Please help to save the red crane on the Thames Path at Odessa Street!

What a shame that a wonderful piece of local heritage is under threat from development by Southwark Council and its business partners.  The red Scotch derrick at Lawrence Wharf, a wonderfully preserved crane from Rotherhithe's shipping past, is both a monument to a lost world and an inherent part of Rotherhithe's modern character and identity. Please add your voice to a newly launched petition to save the Scotch Derrick by signing it at change.org at the following address:  http://chn.ge/1EHzH2E

And please share the petition address as widely as you can.  The petition has only just been opened so we need many more signatures.  The more signatures, the better the chances of saving this super piece of our local heritage

The Scotch Derrick in 1937
In August 2013 I wrote an account of the Scotch Derrick on the Thames Path, which is just off Odessa Street.  It was preserved by the London Docklands Development Corporation in recognition of its importance as the last remaining independently mounted crane in Rotherhithe, the only Scotch Derrick that remains, and a significant piece of our industrial heritage.  It was photographed as part of the photographic survey of the Thames in 1937, when it was hard at work, as you can see in the picture on the left (click to enlarge it). Miraculously, it survived the Second World War, when the Downtown area was bombed intensively during the Blitz, leaving almost nothing of the original riverside properties behind.  In the 1980s it was still hard at work long after the Surrey Commercial Docks had closed, one of a number of derricks employed to shift hardwood timber tree trunks from ships into Lawrence wharf, as the photograph below shows.
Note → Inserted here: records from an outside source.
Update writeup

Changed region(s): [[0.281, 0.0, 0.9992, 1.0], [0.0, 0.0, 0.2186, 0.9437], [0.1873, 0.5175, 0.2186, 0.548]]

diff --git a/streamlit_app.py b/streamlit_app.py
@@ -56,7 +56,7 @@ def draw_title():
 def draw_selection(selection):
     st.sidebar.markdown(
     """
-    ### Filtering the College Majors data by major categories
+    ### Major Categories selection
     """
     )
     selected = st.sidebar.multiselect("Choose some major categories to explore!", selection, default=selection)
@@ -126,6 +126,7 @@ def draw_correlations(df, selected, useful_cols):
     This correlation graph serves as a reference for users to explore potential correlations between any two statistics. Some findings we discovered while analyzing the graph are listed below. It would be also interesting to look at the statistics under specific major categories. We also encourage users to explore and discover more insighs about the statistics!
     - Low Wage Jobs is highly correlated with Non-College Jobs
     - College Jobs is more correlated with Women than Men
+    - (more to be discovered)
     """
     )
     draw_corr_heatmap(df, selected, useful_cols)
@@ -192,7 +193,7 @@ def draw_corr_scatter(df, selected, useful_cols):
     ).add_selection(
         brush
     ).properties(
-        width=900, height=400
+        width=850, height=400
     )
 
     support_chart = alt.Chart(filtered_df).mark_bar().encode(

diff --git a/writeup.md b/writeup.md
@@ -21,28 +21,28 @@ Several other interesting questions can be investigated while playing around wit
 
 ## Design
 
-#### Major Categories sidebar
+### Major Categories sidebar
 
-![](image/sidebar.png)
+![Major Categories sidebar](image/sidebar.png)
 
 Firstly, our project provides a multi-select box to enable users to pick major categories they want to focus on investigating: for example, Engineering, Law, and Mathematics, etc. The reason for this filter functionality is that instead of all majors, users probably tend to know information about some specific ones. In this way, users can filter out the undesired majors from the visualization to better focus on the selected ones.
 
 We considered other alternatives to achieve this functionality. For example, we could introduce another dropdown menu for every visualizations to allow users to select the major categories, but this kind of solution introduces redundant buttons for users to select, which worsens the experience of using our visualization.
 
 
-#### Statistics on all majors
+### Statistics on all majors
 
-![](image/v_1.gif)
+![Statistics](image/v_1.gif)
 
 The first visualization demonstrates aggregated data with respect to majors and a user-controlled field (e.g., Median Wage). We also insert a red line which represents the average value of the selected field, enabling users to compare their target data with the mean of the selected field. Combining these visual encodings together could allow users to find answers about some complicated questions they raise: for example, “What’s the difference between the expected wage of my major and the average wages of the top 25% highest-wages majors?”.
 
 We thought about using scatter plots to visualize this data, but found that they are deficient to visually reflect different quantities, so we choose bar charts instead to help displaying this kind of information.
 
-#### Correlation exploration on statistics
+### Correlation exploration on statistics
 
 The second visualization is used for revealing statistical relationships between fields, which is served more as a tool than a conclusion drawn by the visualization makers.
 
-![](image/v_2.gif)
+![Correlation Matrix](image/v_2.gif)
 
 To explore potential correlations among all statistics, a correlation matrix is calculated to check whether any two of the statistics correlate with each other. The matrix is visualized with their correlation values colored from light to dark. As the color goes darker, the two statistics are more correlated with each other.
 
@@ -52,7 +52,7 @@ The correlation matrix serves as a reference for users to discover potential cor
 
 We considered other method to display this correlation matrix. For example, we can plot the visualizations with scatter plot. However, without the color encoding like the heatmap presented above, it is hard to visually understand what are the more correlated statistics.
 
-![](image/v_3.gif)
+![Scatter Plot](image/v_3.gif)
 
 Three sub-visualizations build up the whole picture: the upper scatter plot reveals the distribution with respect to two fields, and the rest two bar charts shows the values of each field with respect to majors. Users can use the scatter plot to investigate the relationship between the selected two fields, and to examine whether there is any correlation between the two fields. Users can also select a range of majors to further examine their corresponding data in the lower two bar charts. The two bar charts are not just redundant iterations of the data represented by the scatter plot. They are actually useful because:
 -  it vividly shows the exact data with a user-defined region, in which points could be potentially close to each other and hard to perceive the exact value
Lawrence Wharf was thought to be the last remaining sawmill in London until it closed in 1986, when the family sold the business, but still the crane survived.  Its value as a piece of local history is beyond dispute but it is also much-loved by local residents, who not only respect its links to Rotherhithe's past, but also hold it in considerable affection in its own right.  It is such a distinctive local landmark and has become an old friend,

In October 2013, I made a list of the items of Rotherhithe heritage that I considered to be most in danger due to neglect or from the risk of development.  I included the Scotch derrick because of its location on a piece of Thames-fronting land that could handily fit a block of flats.  Here's what I said about it at the time:

Moving vast timber logs in 1980 (with thanks
to Malcom T. Tucker)
It is no surprise that there are a lot of rumours locally about the fate of the piece of land at point where the northern part of Odessa Street bends abruptly to the left and, to the right, reconnects with the Thames Path.  This small corner of the area does have a slightly battered look, and the best thing about it is the wonderful Scotch Derrick that is preserved at the top of the basketball court at the edge of the river.  It is a terrific piece of heritage, about which I've written in the past, and a real Rotherhithe landmark.  At the moment there is an abandoned youth club hut and a basketball court, running up the side of the access to the former Downtown nightclub and it is entirely probable that both developers and Southwark Council will feel that it would be ripe for development.  The Scotch Derrick should not be sacrificed during any of those plans. 


It survived the Second World War.  Let's see if it can survive plans for yet another block of flats.  

Please sign the petition:  http://chn.ge/1EHzH2E


In 1982 (with thanks to Malcom T. Tucker)




As it is today


As it is today


4 comments:

Malcolm Tucker said...

I'm glad you've been able to use my two photos. The one dated 1982 shows the now surviving crane, at Commercial Pier Wharf in Odessa Street, with the wharf around it stacked with sawn hardwood baulks. The other dated 1980 shows Lawrence Wharf, just along Rotherhithe Street beyond Durand's Wharf, where there were three other cranes of similar type, seen surrounded by hardwood logs.

Malcolm Tucker

Andie said...

Dear Malcolm. Would you have a moment to mail me? I would very much like to chat, and promise not to take up too much of your time. andie [at] oddthing dot co dot uk. Best, Andie

Ade Mason said...

Thanks for this. Such a shame that it's been left to rot over the years. I suspect that it's beyond dismantling. Why on earth are English Heritage not involved?

David Murphy said...

Southwark Council should invite alternative development schemes which retain a higher element of social housing and retain the Red Crane and the public realm where it stands. A more accountable and inclusive use of this key riverside site. If protected OPEN SPACE is to be developed then residents expect a project of the HIGHEST QUALITY SYMPATHETIC TO THE SETTING AND ITS HERITAGE meeting local housing needs for key workers with affordable rents. The current ideas coming out of Town Hall obviously do not come close to meeting these reasonable expectations.